    RMJ: Who picks the songs when you go out to do a show? Is that a collaborative thing?

    DREW: As far as set lists? It’s kind of my job, although everybody pitches in a little bit. Usually I’ll go to a quiet place and come up with a set list. And then present them. It’s just kind of something I’ve always done. And I just kind of feel like it’s my forte. I kind of envision the sets and break it up into main events and mix up the styles if possible. Of course once we hit the stage anything can happen. We’re not the kind of band that will stick hard and fast to a set list. In fact it’s kind of a rarity when we actually play the list exactly as it’s written. (laughs)

    RMJ: So we did a little research about your history. You started to play guitar when you were 5. Banjo a little bit later and then took Mandolin lessons with Tim O’Brian. Did you come from a musical family?

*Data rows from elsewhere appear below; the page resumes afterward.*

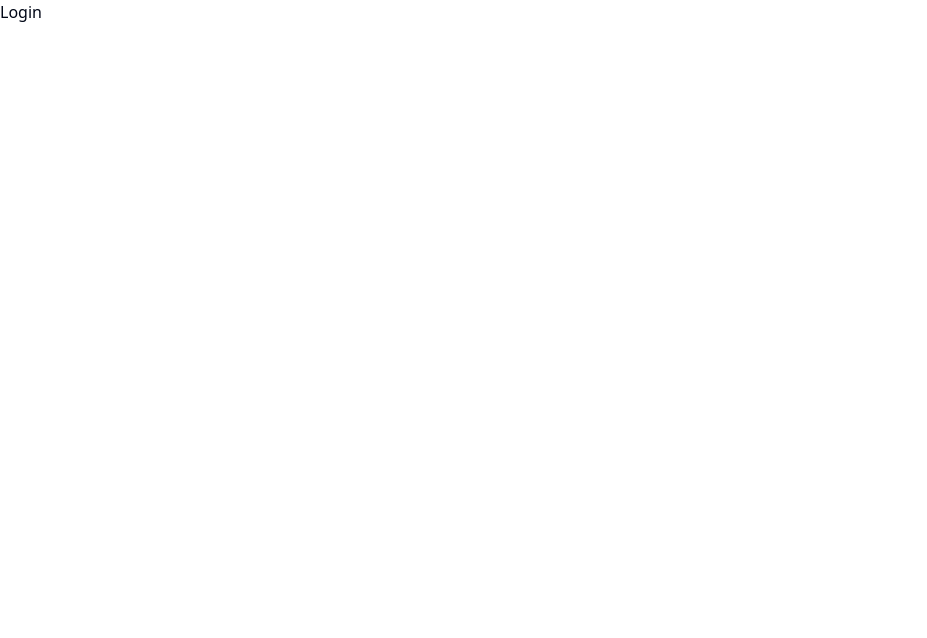
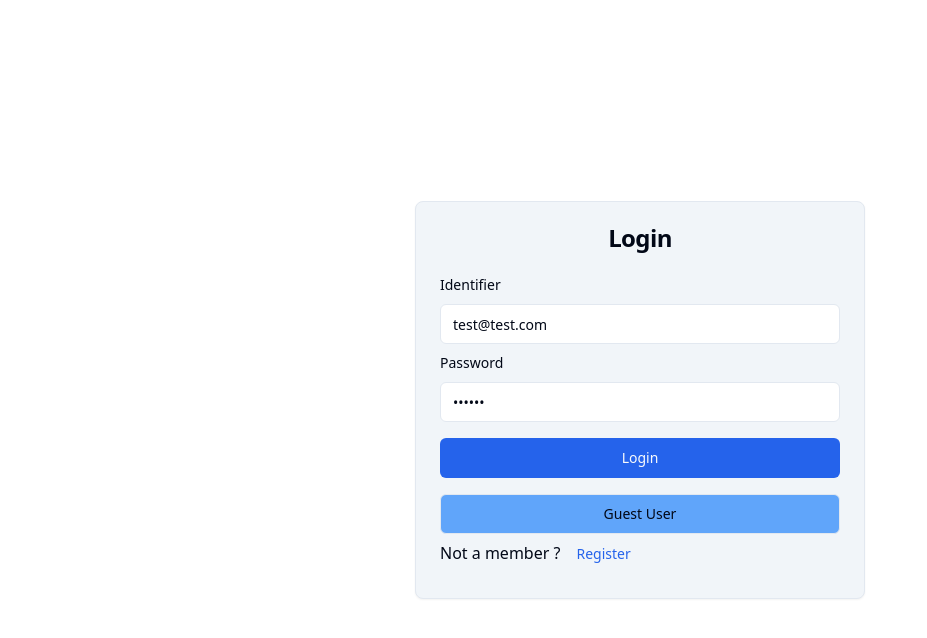
Before and after one commit to hussain67/online-store, a React (Vite) app: page /login in a window 1280 px wide. Shown: the top 638 px of the page, without its empty margins (0-927 px from the left). Built offline with nearby package versions, Linux system fonts and the light colour scheme.

Commit message:
Login functionality added

```diff
--- a/src/App.tsx
+++ b/src/App.tsx
@@ -6,6 +6,7 @@ import { loader as productsLoader } from "./pages/Products";
 import { loader as singleProductLoader } from "./pages/SingleProduct";
 // Actions
 import { action as registerUserAction } from "./features/user/RegisterUser";
+import { action as loginAction } from "./features/user/LoginUser";
 // App Function
 const router = createBrowserRouter([
 	{
@@ -55,7 +56,8 @@ const router = createBrowserRouter([
 	{
 		path: "/login",
 		element: <Login />,
-		errorElement: <Error />
+		errorElement: <Error />,
+		action: loginAction
 	},
 	{
 		path: "/register",
--- a/src/components/Header.tsx
+++ b/src/components/Header.tsx
@@ -1,18 +1,28 @@
 import { useState } from "react";
 import { Link, useNavigate } from "react-router-dom";
 import { Button } from "./ui/button";
+import { useAppDispatch, useAppSelector } from "../hook";
+import { logoutUser } from "../features/user/userSlice";
+import { clearCart } from "../features/cart/cartSlice";
+
+// Header Component
+
 function Header() {
 	const navigate = useNavigate();
-	const [user, setUser] = useState<string | null>("Shahid");
+	const user = useAppSelector(state => state.userState.user);
+	const dispatch = useAppDispatch();
+	// const [user, setUser] = useState<string | null>(userName);
 	function handleLogout() {
-		setUser(null);
+		// setUser(null);
+		dispatch(logoutUser());
+		dispatch(clearCart());
 		navigate("/");
 	}
 	return (
 		<div className="align-element  ">
 			{user && (
 				<div className="flex justify-center items-center sm:justify-end  gap-3 py-2">
-					<p>Hello {user}</p>
+					<p>Hello {user.userName}</p>
 					<Button
 						variant="link"
 						size="sm"
--- a/src/components/navbar/CartButton.tsx
+++ b/src/components/navbar/CartButton.tsx
@@ -4,6 +4,7 @@ import { Link } from "react-router-dom";
 import { useAppSelector } from "../../hook";
 
 export default function CartButton() {
+	const user = useAppSelector(state => state.userState.user);
 	const numOfCartItems = useAppSelector(state => state.cartState.numItemsInCart);
 	return (
 		<Button
@@ -11,7 +12,7 @@ export default function CartButton() {
 			variant={"outline"}
 			className="flex justify-center items-center relative "
 		>
-			<Link to="/cart">
+			<Link to={user ? "/cart" : "/login"}>
 				<ShoppingCart className="text-primary " />
 				<span className="absolute -top-3 -right-3 text-white bg-primary h-6 w-6 rounded-full flex justify-center items-center text-xs">{numOfCartItems}</span>
 			</Link>
--- a/src/components/navbar/LinksDropdown.tsx
+++ b/src/components/navbar/LinksDropdown.tsx
@@ -4,9 +4,11 @@ import { Button } from "../ui/button";
 
 import { NavLink } from "react-router-dom";
 import { links } from "../../utils/Links";
+import { useAppDispatch, useAppSelector } from "../../hook";
 // import { Links } from "../utils/Links";
 
 function LinksDropdown() {
+	const user = useAppSelector(state => state.userState.user);
 	return (
 		<DropdownMenu>
 			<DropdownMenuTrigger
@@ -26,7 +28,11 @@ function LinksDropdown() {
 				align="start"
 				sideOffset={25}
 			>
-				{links.map(link => (
+				{links.map(link => {
+					const restrictedRoute = link.href === "checkout" || link.href === "orders";
+					if (restrictedRoute && !user) return;
+
+					return (
 						<DropdownMenuItem key={link.label}>
 							<NavLink
 								to={link.href}
@@ -37,7 +43,8 @@ function LinksDropdown() {
 								{link.label}
 							</NavLink>
 						</DropdownMenuItem>
-				))}
+					);
+				})}
 			</DropdownMenuContent>
 		</DropdownMenu>
 	);
--- a/src/components/navbar/NavLinks.tsx
+++ b/src/components/navbar/NavLinks.tsx
@@ -1,17 +1,24 @@
 import { NavLink } from "react-router-dom";
 import { links } from "../../utils/Links";
+import { useAppSelector } from "../../hook";
 
 function NavLinks() {
+	const user = useAppSelector(state => state.userState.user);
 	return (
 		<div className=" gap-4 capitalize hidden lg:flex ">
-			{links.map(link => (
+			{links.map(link => {
+				const restrictedRoute = link.href === "orders" || link.href === "checkout";
+
+				if (restrictedRoute && !user) return null;
+				return (
 					<NavLink
 						to={link.href}
 						key={link.label}
 					>
 						{link.label}
 					</NavLink>
-			))}
+				);
+			})}
 		</div>
 	);
 }
--- /dev/null
+++ b/src/features/user/LoginUser.tsx
@@ -0,0 +1,104 @@
+import { ActionFunction, Form, Link, redirect, useNavigate } from "react-router-dom";
+import { Card, CardContent, CardHeader, CardTitle } from "../../components/ui/card";
+import FormInput from "../../components/FormInput";
+import { Button } from "../../components/ui/button";
+import { customFetch } from "../../utils/customFetch";
+import { toast } from "../../hooks/use-toast";
+import { AxiosError, AxiosResponse } from "axios";
+import SubmitButton from "../../components/SubmitButton";
+import { useAppDispatch } from "../../hook";
+import { loginUser } from "./userSlice";
+import store from "../../store";
+
+// hussain123 hussain123@test.com 123123
+export const action: ActionFunction = async ({ request }): Promise<Response | null> => {
+	const formData = await request.formData();
+	const data = Object.fromEntries(formData);
+	console.log(data);
+	try {
+		// await new Promise(resolve => setTimeout(resolve, 2000));
+		const response: AxiosResponse = await customFetch.post("/auth/local", data);
+		console.log(response);
+		const userName = response.data.user.username;
+		const jwt = response.data.jwt;
+		store.dispatch(loginUser({ userName, jwt }));
+
+		toast({ description: "Logged in" });
+		return redirect("/");
+	} catch (error) {
+		console.log(error);
+		const errorMsg = error instanceof AxiosError ? error.response?.data.error.message : "Login failed";
+		toast({ description: errorMsg });
+		return null;
+	}
+};
+
+function LoginUser() {
+	const dispatch = useAppDispatch();
+	const navigate = useNavigate();
+	async function loginAsGuistUser(): Promise<void> {
+		try {
+			const response: AxiosResponse = await customFetch.post("/auth/local", {
+				identifier: "hussain123@test.com",
+				password: "123123"
+			});
+			const userName = response.data.user.username;
+			const jwt = response.data.jwt;
+			dispatch(loginUser({ userName, jwt }));
+			console.log(userName, jwt);
+			navigate("/");
+		} catch (error) {
+			console.log(error);
+			toast({ description: "Login failed" });
+		}
+	}
+	return (
+		<section className="grid h-screen place-content-center">
+			<Card className="bg-muted">
+				<CardHeader>
+					<CardTitle className="text-center -mb-2">Login</CardTitle>
+				</CardHeader>
+				<CardContent>
+					<Form
+						className="w-[400px]"
+						method="post"
+					>
+						<FormInput
+							type="email"
+							name="identifier"
+							defaultValue="test@test.com"
+						/>
+						<FormInput
+							type="password"
+							name="password"
+							defaultValue="secret"
+						/>
+						<SubmitButton
+							text="Login"
+							className="mt-4 w-full"
+						/>
+						<Button
+							type="button"
+							variant="outline"
+							className="w-full mt-4 bg-blue-400"
+							onClick={loginAsGuistUser}
+						>
+							Guest User
+						</Button>
+						<p>
+							Not a member ?
+							<Button
+								type="button"
+								variant="link"
+							>
+								<Link to="/register">Register</Link>
+							</Button>
+						</p>
+					</Form>
+				</CardContent>
+			</Card>
+		</section>
+	);
+}
+
+export default LoginUser;
--- a/src/features/user/userSlice.ts
+++ b/src/features/user/userSlice.ts
@@ -1,22 +1,27 @@
 import { createSlice, payloadAction } from "@reduxjs/toolkit";
 import { toast } from "../../hooks/use-toast";
 
-type User = {
-	name: string;
+export type User = {
+	userName: string;
 	jwt: string;
 };
 type UserState = {
 	user: User | null;
 };
 
-function getUserFromLocalStorage(): UserState {
+function getUserFromLocalStorage(): User | null {
 	const user = localStorage.getItem("user");
-	return user ? JSON.parse(user) : null;
+	if (!user) return null;
+	return JSON.parse(user);
 }
+// This initial state will become state of the store
+const initialState: UserState = {
+	user: getUserFromLocalStorage()
+};
 
 const userSlice = createSlice({
 	name: "user",
-	initialState: getUserFromLocalStorage(),
+	initialState,
 	reducers: {
 		loginUser: (state, action: payloadAction<User>) => {
 			const user = action.payload;
@@ -34,4 +39,5 @@ const userSlice = createSlice({
 		}
 	}
 });
+export const { loginUser, logoutUser } = userSlice.actions;
 export default userSlice.reducer;
--- a/src/pages/Cart.tsx
+++ b/src/pages/Cart.tsx
@@ -6,7 +6,7 @@ import CartTotal from "../features/cart/CartTotal";
 import { useAppSelector } from "../hook";
 
 function Cart() {
-	const user = "shahid";
+	const user = useAppSelector(state => state.userState.user);
 	const numCartItems = useAppSelector(state => state.cartState.numItemsInCart);
 	if (!numCartItems) {
 		return <SectionTitle text="Empty Cart" />;
--- a/src/pages/Login.tsx
+++ b/src/pages/Login.tsx
@@ -1,4 +1,10 @@
+import LoginUser from "../features/user/LoginUser";
+
 function Login() {
-	return <div>Login</div>;
+	return (
+		<div>
+			<LoginUser />
+		</div>
+	);
 }
 export default Login;
```
Lines whose indentation alone changed are shown as unchanged.
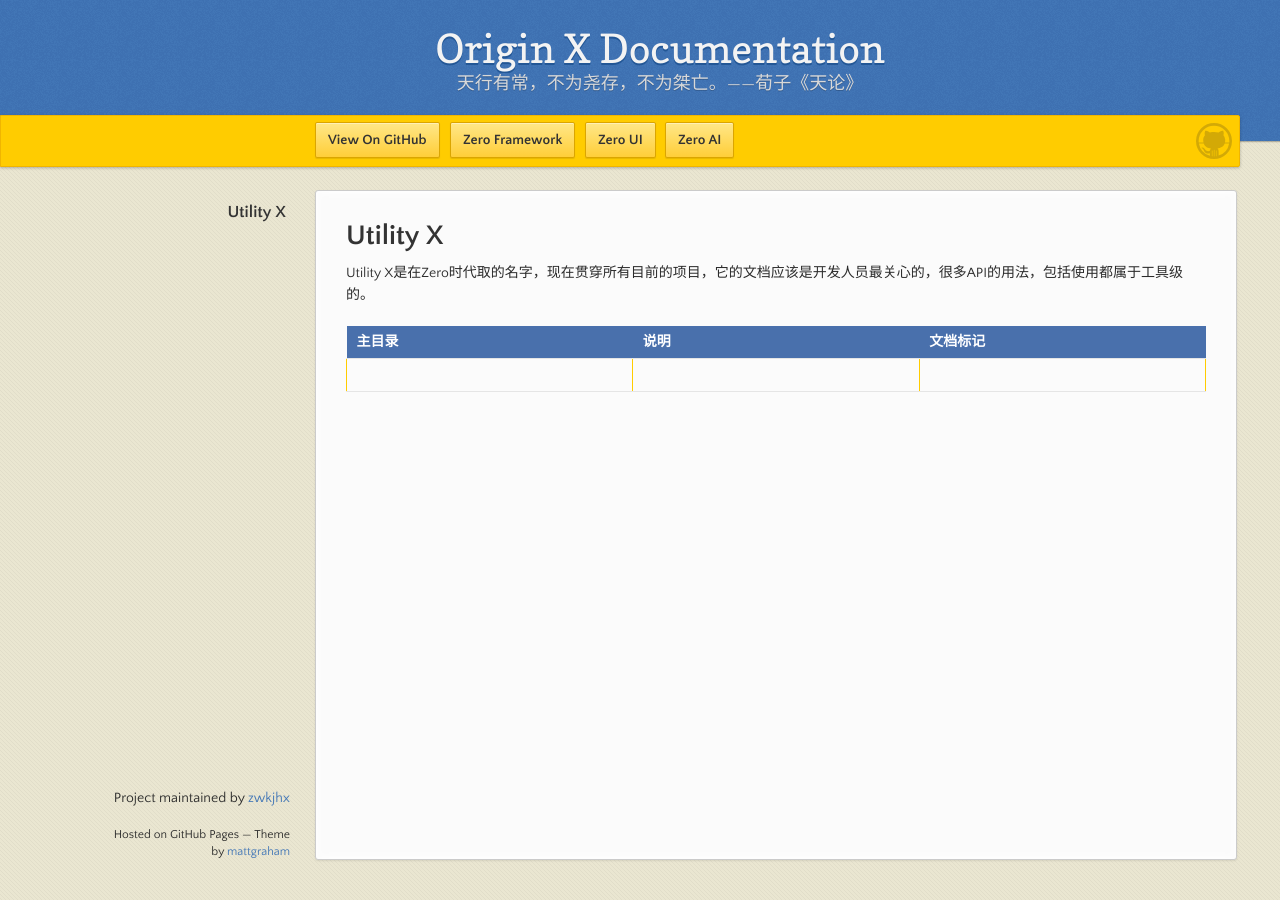
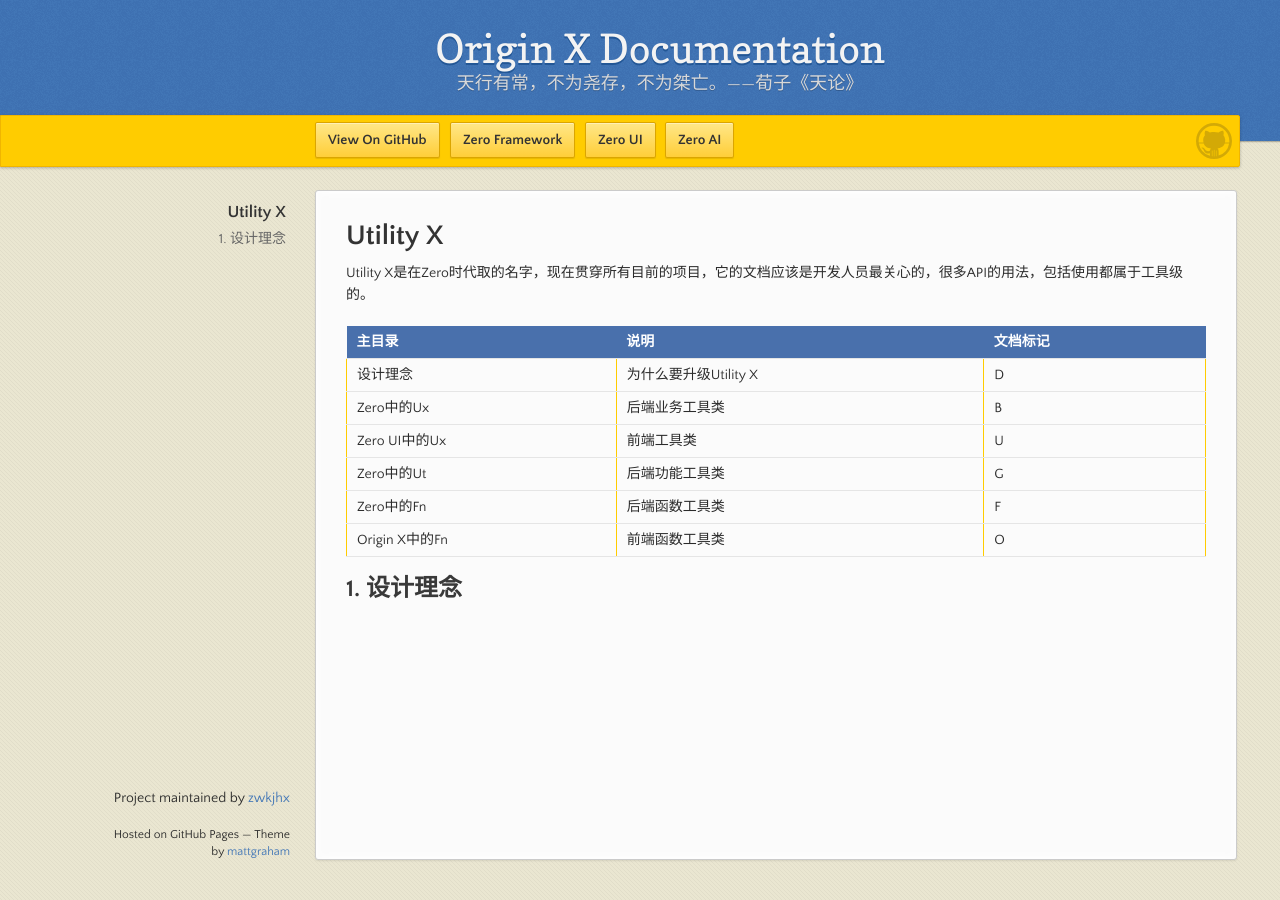
Before and after one commit to zwkjhx/ox-doc, a Jekyll site: the page built from utility-x/utility-xzhu-ye.md, in a window 1280 px wide. Built offline with Jekyll 4.4.1, drawn with Linux system fonts in a browser that asks for light colours; our own code applies the rules of GitHub Pages for plain Markdown files.

Commit message:
Updates utility-x/utility-xzhu-ye.md
Auto commit by GitBook Editor

```diff
--- a/utility-x/utility-xzhu-ye.md
+++ b/utility-x/utility-xzhu-ye.md
@@ -4,4 +4,11 @@
 
 | 主目录 | 说明 | 文档标记 |
 | :--- | :--- | :--- |
-|  |  |  |
+| 设计理念 | 为什么要升级Utility X | D |
+| Zero中的Ux | 后端业务工具类 | B |
+| Zero UI中的Ux | 前端工具类 | U |
+| Zero中的Ut | 后端功能工具类 | G |
+| Zero中的Fn | 后端函数工具类 | F |
+| Origin X中的Fn | 前端函数工具类 | O |
+
+## 1. 设计理念
```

    DREW: Yes, and my parents were writers as well. My dad was a novelist. And my mom was a playwright and a poet. And they were both singers. And my mom played the piano. And my dad played the autoharp a little bit. But he was a really great singer and came from a long line of singers. And my brother played guitar and harmonica. And my older sister writes plays as well. So there’s a lot of writing going on in the family, that’s for sure. There was always a lot of music around.

    RMJ: Thank you for talking with us today, we are really looking forward to the shows at the Bluebird.

    Drew: Thank you.